These new biologics and targeted therapies can provide additional treatment options for rheumatoid arthritis (RA) or psoriatic arthritis (PsA) patients who have not responded to current therapies, said Jessica Farrell, PharmD, Associate Professor of Pharmacy Practice at the Albany College of Pharmacy and Health Sciences.
She will present the Tuesday morning ARHP concurrent session Pharmacotherapy: What’s New in Rheumatology.
“Because there are so many avenues and targeted therapies that are emerging, it’s very hard to keep up with all the new literature that is being published and all the new agents that are potentially coming to market,” Dr. Farrell said. “So I think it’s important for health care providers to know what is on the horizon and be able to have a general idea of what treatments might be options for their patients who have failed current available therapies.”
In RA, there has been some promising research on a new IL-6 inhibitor, sarilumab, a fully human anti–IL-6Ra monoclonal antibody that binds membrane-bound and soluble human IL-6R with high affinity. Dr. Farrell said that the MOBILITY Phase 3 clinical trial found sarilumab 150 mg and 200 mg groups, combined with methotrexate, to demonstrate statistically significant improvements as compared with placebo. Treatment groups also showed significant improvements in functional and radiographic outcomes.
In addition, a non-inferiority study published in August, working with patients with moderate to severe chronic plaque psoriasis, found tofacitinib to be non-inferior to etanercept. Dr. Farrell also said that ongoing Phase III studies are looking at tofacitinib’s efficacy in PsA and that researchers are studying modified release formulation of tofacitinib.
She said work has been done on applying IL-17 inhibitors in the treatment of both psoriasis and RA. The IL-17 inhibitor, secukinumab, has shown benefit in patients with PsA in the FUTURE trials.
Improvements observed with subcutaneous secukinumab 300 mg and 150 mg were sustained over one year of treatment in the majority of patients (64 percent for both doses). Moreover, ACR50 response rates were also sustained to one year in secukinumab 300 mg and 150 mg (44 percent and 39 percent, respectively.)
Some of today’s first-line biologics can cause serious adverse effects. Immunosuppression, for instance, can lead to serious infections. Dr. Farrell said the hope is that these new therapies can minimize those problems.
“Although infections are always going to be something we are concerned about, hopefully some of these newer agents — being more specific and more targeted — will have fewer adverse effects associated with them,” she said.
Dr. Farrell said it was great to see so many potential new therapies in the pipeline, especially for patients who don’t respond well to today’s standard therapies.
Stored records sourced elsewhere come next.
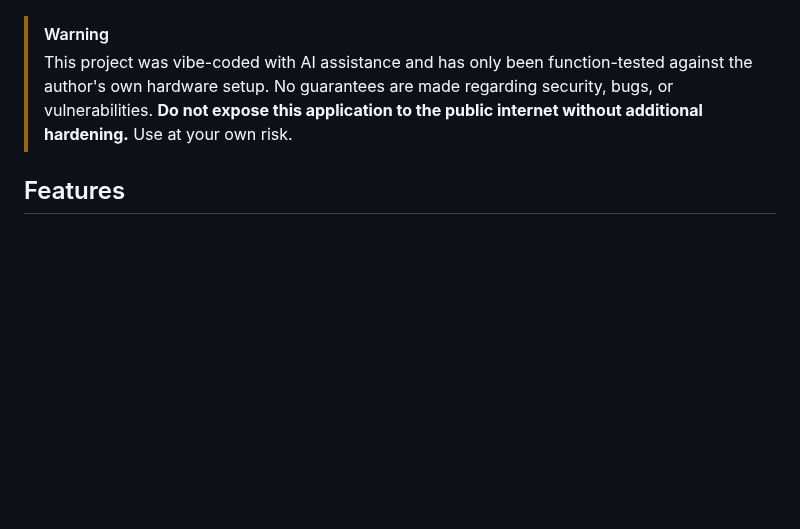
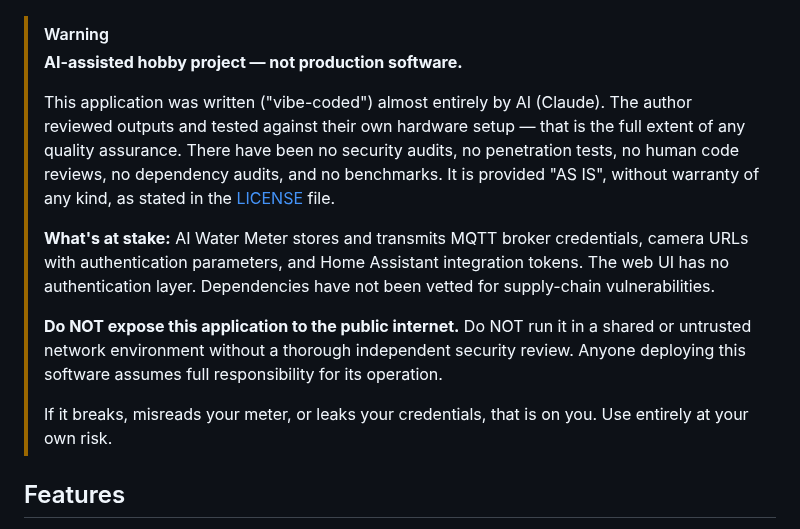
Before and after one commit to zeroflow/watermeter-inference, a Markdown page: README.md, the part around the change. Rendered like a GitHub page; blank space fills up the shorter version.

Commit message:
claude: expand README warning with specific risk details
Modeled after TinCrow's disclosure: explicitly lists what credentials
are handled, states no auth on web UI, disclaims security audits,
dependency vetting, and human code review.

Co-Authored-By: Claude Opus 4.6 <noreply@anthropic.com>

```diff
--- a/README.md
+++ b/README.md
@@ -7,7 +7,15 @@ AI-powered water meter reader with live dashboard, built-in model training, and
 ![Dashboard Screenshot](docs/screenshot.png)
 
 > [!WARNING]
-> This project was vibe-coded with AI assistance and has only been function-tested against the author's own hardware setup. No guarantees are made regarding security, bugs, or vulnerabilities. **Do not expose this application to the public internet without additional hardening.** Use at your own risk.
+> **AI-assisted hobby project — not production software.**
+>
+> This application was written ("vibe-coded") almost entirely by AI (Claude). The author reviewed outputs and tested against their own hardware setup — that is the full extent of any quality assurance. There have been no security audits, no penetration tests, no human code reviews, no dependency audits, and no benchmarks. It is provided "AS IS", without warranty of any kind, as stated in the [LICENSE](LICENSE) file.
+>
+> **What's at stake:** AI Water Meter stores and transmits MQTT broker credentials, camera URLs with authentication parameters, and Home Assistant integration tokens. The web UI has no authentication layer. Dependencies have not been vetted for supply-chain vulnerabilities.
+>
+> **Do NOT expose this application to the public internet.** Do NOT run it in a shared or untrusted network environment without a thorough independent security review. Anyone deploying this software assumes full responsibility for its operation.
+>
+> If it breaks, misreads your meter, or leaks your credentials, that is on you. Use entirely at your own risk.
 
 ## Features
 
```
It’s hard to know at this point whether any of these new agents are better than the ones we have, she said, “but the good thing is that we have more options.”
The complexity of the immune system offers a lot of different therapeutic targets, she said.
“Because our immune system is so smart,” Dr. Farrell said, “we know (patients) are not going to respond to the same drugs forever, so it is important we have other treatment options to target the disease state from different angles.”